### Exercise objective:
Since the pictures are not wanted, retype the listing below exactly and without them.
Start of Exercise data
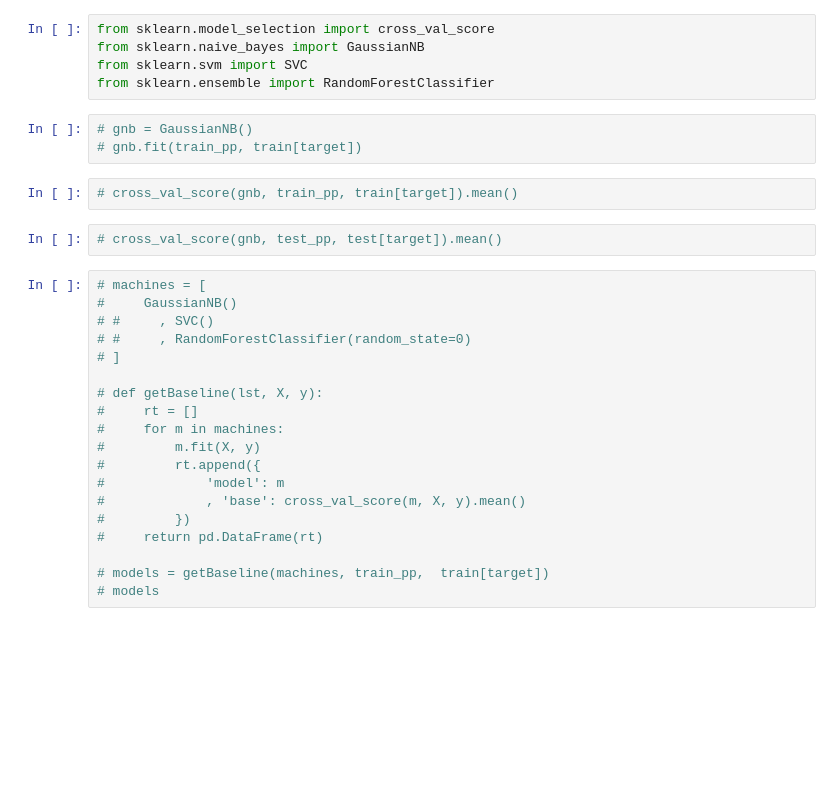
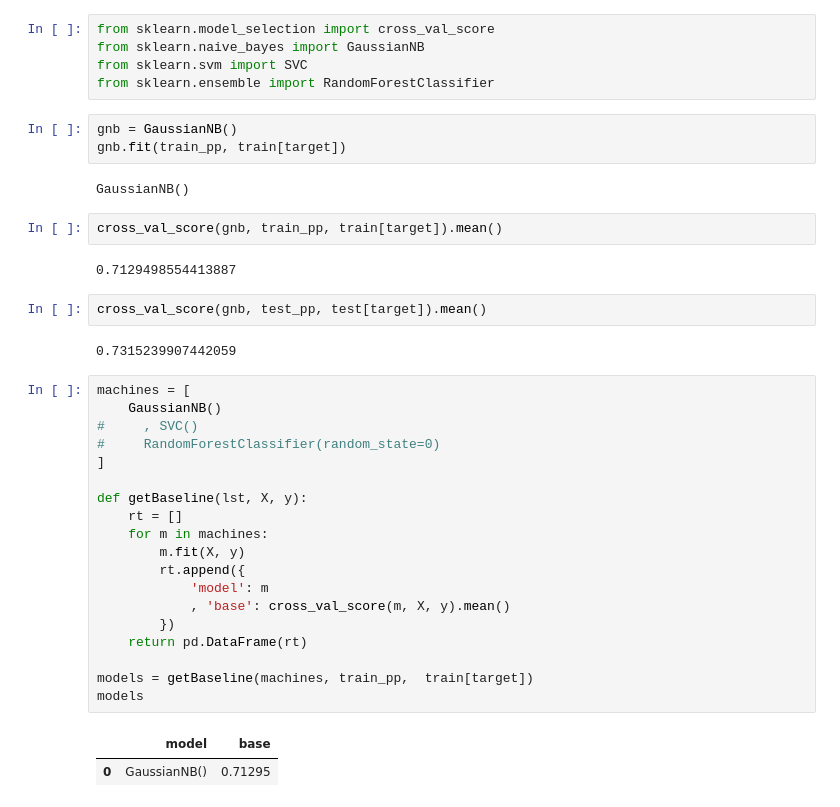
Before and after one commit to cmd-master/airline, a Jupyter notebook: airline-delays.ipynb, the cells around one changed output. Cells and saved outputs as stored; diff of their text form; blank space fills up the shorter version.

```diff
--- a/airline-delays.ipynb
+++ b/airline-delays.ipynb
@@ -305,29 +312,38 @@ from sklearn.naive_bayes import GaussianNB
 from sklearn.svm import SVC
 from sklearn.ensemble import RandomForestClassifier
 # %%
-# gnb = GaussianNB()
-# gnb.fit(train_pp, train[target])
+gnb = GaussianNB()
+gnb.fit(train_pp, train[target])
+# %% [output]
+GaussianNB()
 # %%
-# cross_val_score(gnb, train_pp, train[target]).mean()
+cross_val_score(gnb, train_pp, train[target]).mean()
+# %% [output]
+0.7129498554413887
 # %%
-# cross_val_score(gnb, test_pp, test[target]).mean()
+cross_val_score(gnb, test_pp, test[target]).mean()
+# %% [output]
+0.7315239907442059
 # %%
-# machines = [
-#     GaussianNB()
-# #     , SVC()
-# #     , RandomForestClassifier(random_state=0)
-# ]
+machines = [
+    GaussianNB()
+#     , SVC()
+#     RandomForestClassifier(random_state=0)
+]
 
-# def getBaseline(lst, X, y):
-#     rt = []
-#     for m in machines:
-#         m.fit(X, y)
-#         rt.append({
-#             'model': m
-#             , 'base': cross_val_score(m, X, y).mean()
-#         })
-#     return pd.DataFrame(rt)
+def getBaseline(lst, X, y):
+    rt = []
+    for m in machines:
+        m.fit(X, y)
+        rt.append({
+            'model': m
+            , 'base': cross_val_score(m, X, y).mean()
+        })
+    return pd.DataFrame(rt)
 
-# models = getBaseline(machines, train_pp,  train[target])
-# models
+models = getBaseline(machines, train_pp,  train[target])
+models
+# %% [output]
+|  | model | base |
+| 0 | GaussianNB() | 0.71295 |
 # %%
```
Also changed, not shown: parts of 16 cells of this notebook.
End of Exercise data
### Task output:
Before and after one commit to cmd-master/airline, a Jupyter notebook: airline-delays.ipynb, the cells around one changed output. Cells and saved outputs as stored; diff of their text form; blank space fills up the shorter version.

```diff
--- a/airline-delays.ipynb
+++ b/airline-delays.ipynb
@@ -305,29 +312,38 @@ from sklearn.naive_bayes import GaussianNB
 from sklearn.svm import SVC
 from sklearn.ensemble import RandomForestClassifier
 # %%
-# gnb = GaussianNB()
-# gnb.fit(train_pp, train[target])
+gnb = GaussianNB()
+gnb.fit(train_pp, train[target])
+# %% [output]
+GaussianNB()
 # %%
-# cross_val_score(gnb, train_pp, train[target]).mean()
+cross_val_score(gnb, train_pp, train[target]).mean()
+# %% [output]
+0.7129498554413887
 # %%
-# cross_val_score(gnb, test_pp, test[target]).mean()
+cross_val_score(gnb, test_pp, test[target]).mean()
+# %% [output]
+0.7315239907442059
 # %%
-# machines = [
-#     GaussianNB()
-# #     , SVC()
-# #     , RandomForestClassifier(random_state=0)
-# ]
+machines = [
+    GaussianNB()
+#     , SVC()
+#     RandomForestClassifier(random_state=0)
+]
 
-# def getBaseline(lst, X, y):
-#     rt = []
-#     for m in machines:
-#         m.fit(X, y)
-#         rt.append({
-#             'model': m
-#             , 'base': cross_val_score(m, X, y).mean()
-#         })
-#     return pd.DataFrame(rt)
+def getBaseline(lst, X, y):
+    rt = []
+    for m in machines:
+        m.fit(X, y)
+        rt.append({
+            'model': m
+            , 'base': cross_val_score(m, X, y).mean()
+        })
+    return pd.DataFrame(rt)
 
-# models = getBaseline(machines, train_pp,  train[target])
-# models
+models = getBaseline(machines, train_pp,  train[target])
+models
+# %% [output]
+|  | model | base |
+| 0 | GaussianNB() | 0.71295 |
 # %%
```
Also changed, not shown: parts of 16 cells of this notebook.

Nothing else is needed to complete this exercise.